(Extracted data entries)
--*--

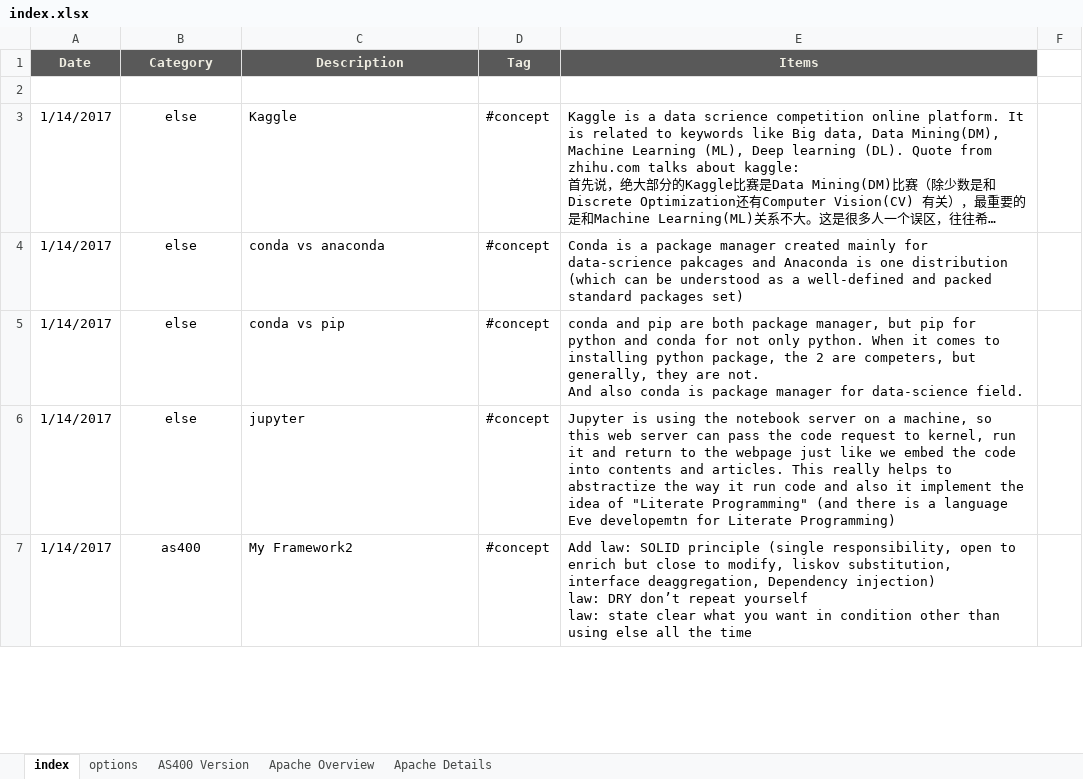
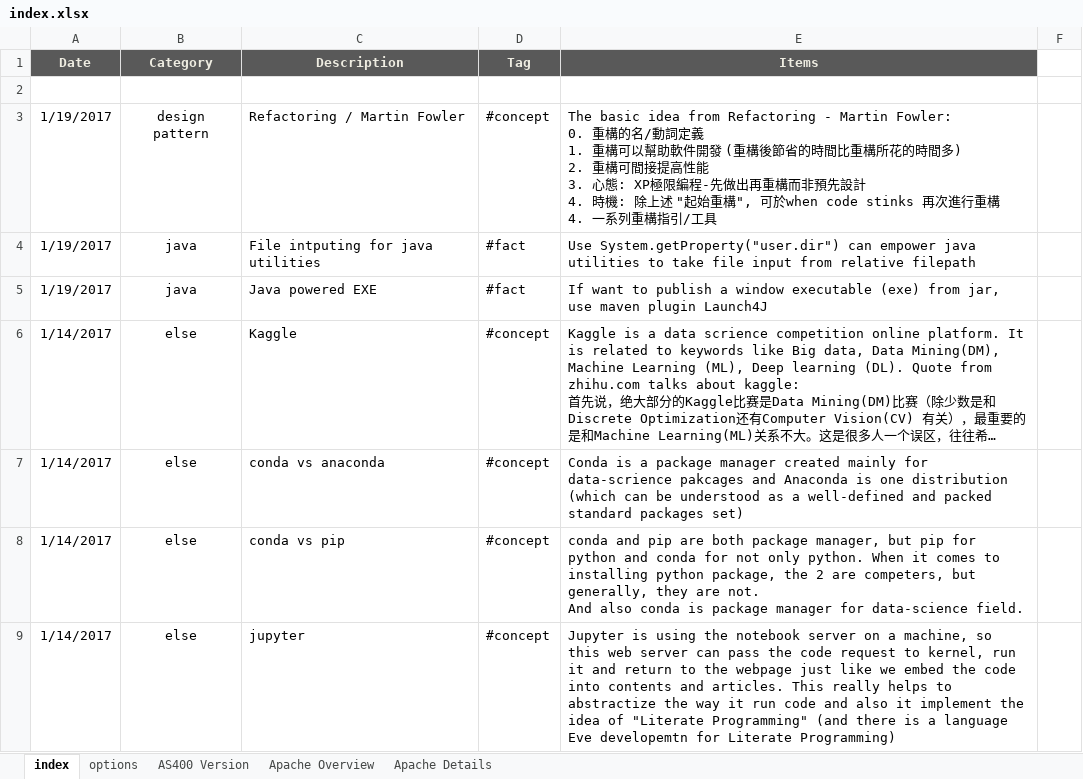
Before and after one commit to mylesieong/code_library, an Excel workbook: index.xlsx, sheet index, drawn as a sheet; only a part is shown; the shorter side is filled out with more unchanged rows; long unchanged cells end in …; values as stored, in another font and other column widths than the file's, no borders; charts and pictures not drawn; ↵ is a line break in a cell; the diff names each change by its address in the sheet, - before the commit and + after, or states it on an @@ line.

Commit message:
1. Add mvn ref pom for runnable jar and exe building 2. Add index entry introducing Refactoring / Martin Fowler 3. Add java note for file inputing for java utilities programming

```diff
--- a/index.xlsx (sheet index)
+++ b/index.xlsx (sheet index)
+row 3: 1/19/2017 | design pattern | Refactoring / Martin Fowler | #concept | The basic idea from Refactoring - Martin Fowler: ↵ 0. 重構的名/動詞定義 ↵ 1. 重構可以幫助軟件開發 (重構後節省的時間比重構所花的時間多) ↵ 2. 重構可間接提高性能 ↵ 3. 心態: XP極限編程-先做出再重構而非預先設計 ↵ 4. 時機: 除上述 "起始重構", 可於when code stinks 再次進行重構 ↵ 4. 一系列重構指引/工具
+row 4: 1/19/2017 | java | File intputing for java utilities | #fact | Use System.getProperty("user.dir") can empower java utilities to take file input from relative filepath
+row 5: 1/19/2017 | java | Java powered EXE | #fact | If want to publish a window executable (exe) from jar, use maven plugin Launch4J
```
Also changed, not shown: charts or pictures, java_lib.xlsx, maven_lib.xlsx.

--*--

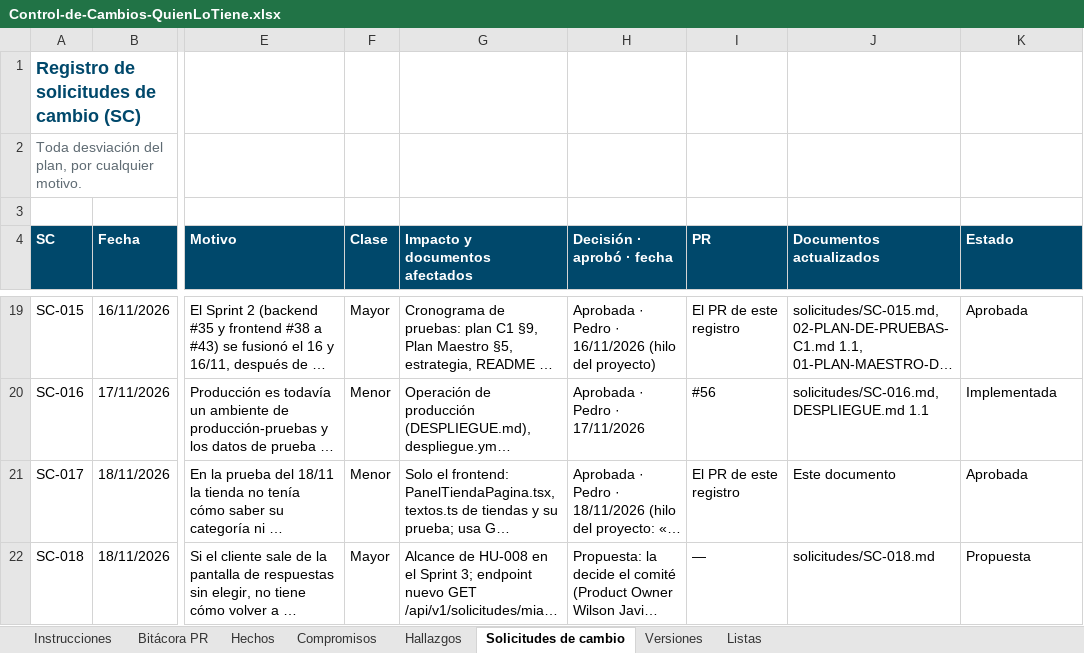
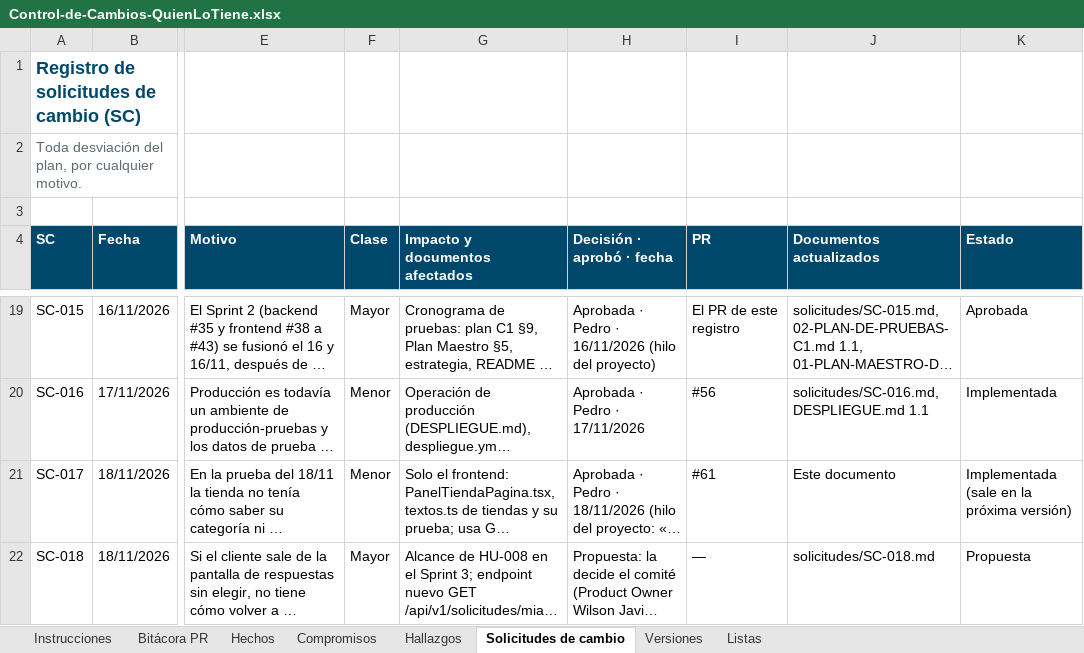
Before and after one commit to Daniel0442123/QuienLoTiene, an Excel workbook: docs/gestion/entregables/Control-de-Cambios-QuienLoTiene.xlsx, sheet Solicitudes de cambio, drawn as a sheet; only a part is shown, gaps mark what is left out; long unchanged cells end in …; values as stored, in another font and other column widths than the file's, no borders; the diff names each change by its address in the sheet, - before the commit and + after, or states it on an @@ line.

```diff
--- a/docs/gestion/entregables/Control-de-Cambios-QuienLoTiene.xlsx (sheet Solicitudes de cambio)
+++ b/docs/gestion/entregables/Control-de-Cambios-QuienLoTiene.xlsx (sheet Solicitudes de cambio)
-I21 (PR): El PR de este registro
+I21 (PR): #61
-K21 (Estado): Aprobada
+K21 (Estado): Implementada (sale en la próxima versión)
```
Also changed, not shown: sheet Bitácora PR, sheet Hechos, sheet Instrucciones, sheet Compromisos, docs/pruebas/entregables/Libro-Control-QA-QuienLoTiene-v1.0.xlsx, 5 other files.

--*--

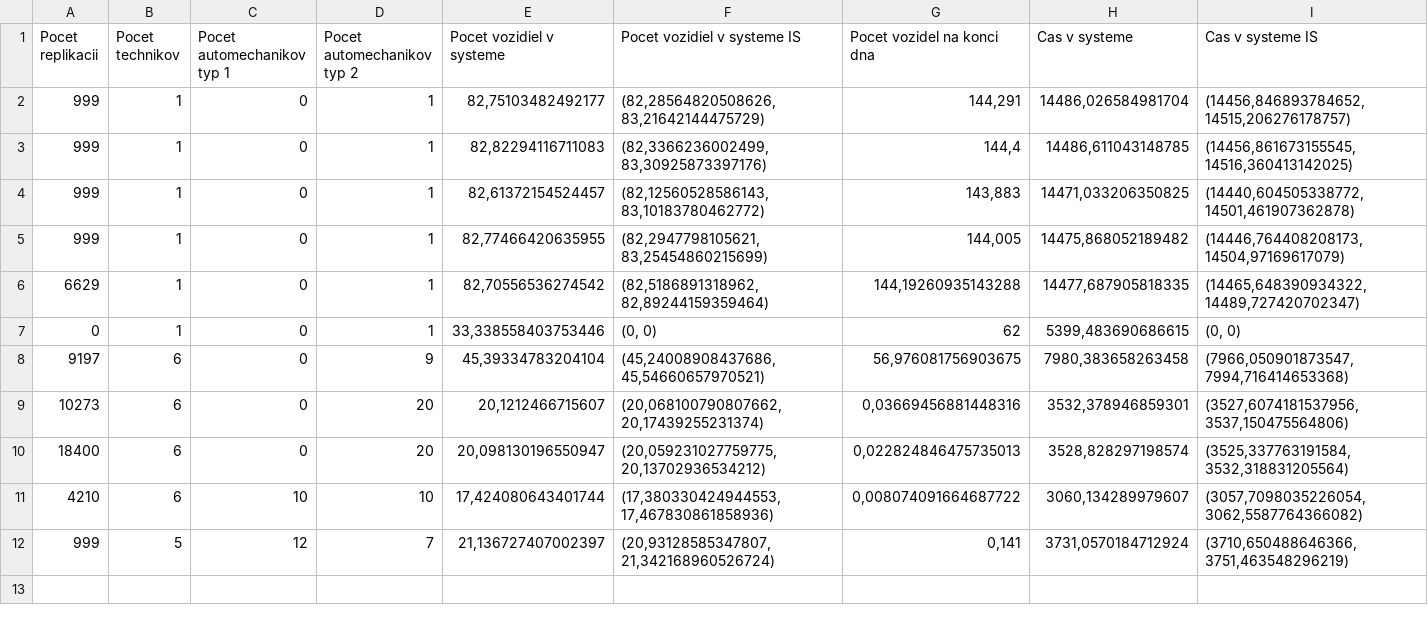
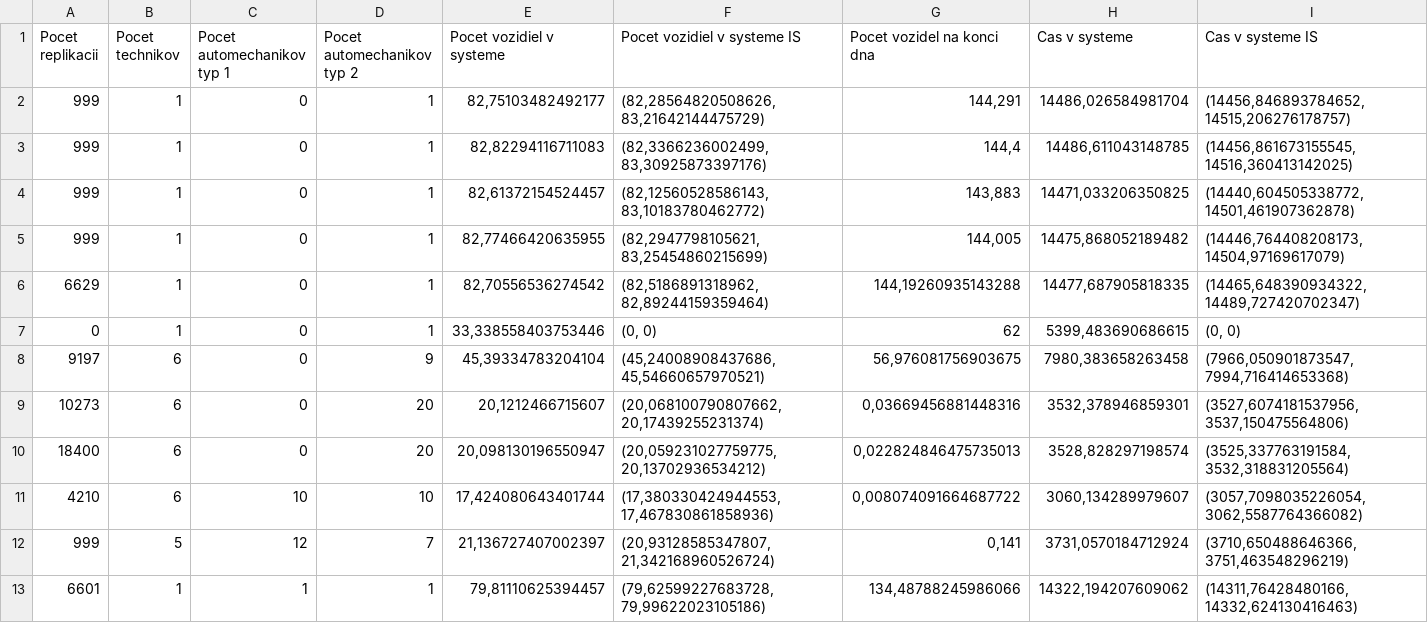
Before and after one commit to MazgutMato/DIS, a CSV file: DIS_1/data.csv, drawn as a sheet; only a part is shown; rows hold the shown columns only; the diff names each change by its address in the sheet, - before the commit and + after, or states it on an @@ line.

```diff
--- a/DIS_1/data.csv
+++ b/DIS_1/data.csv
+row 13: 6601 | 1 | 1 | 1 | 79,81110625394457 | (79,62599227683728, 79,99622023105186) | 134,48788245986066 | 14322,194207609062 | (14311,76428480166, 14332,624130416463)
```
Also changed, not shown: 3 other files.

--*--

Where a line in the entries holds "Fowler", copy that line.

1. Add mvn ref pom for runnable jar and exe building 2. Add index entry introducing Refactoring / Martin Fowler 3. Add java note for file inputing for java utilities programming
+row 3: 1/19/2017 | design pattern | Refactoring / Martin Fowler | #concept | The basic idea from Refactoring - Martin Fowler: ↵ 0. 重構的名/動詞定義 ↵ 1. 重構可以幫助軟件開發 (重構後節省的時間比重構所花的時間多) ↵ 2. 重構可間接提高性能 ↵ 3. 心態: XP極限編程-先做出再重構而非預先設計 ↵ 4. 時機: 除上述 "起始重構", 可於when code stinks 再次進行重構 ↵ 4. 一系列重構指引/工具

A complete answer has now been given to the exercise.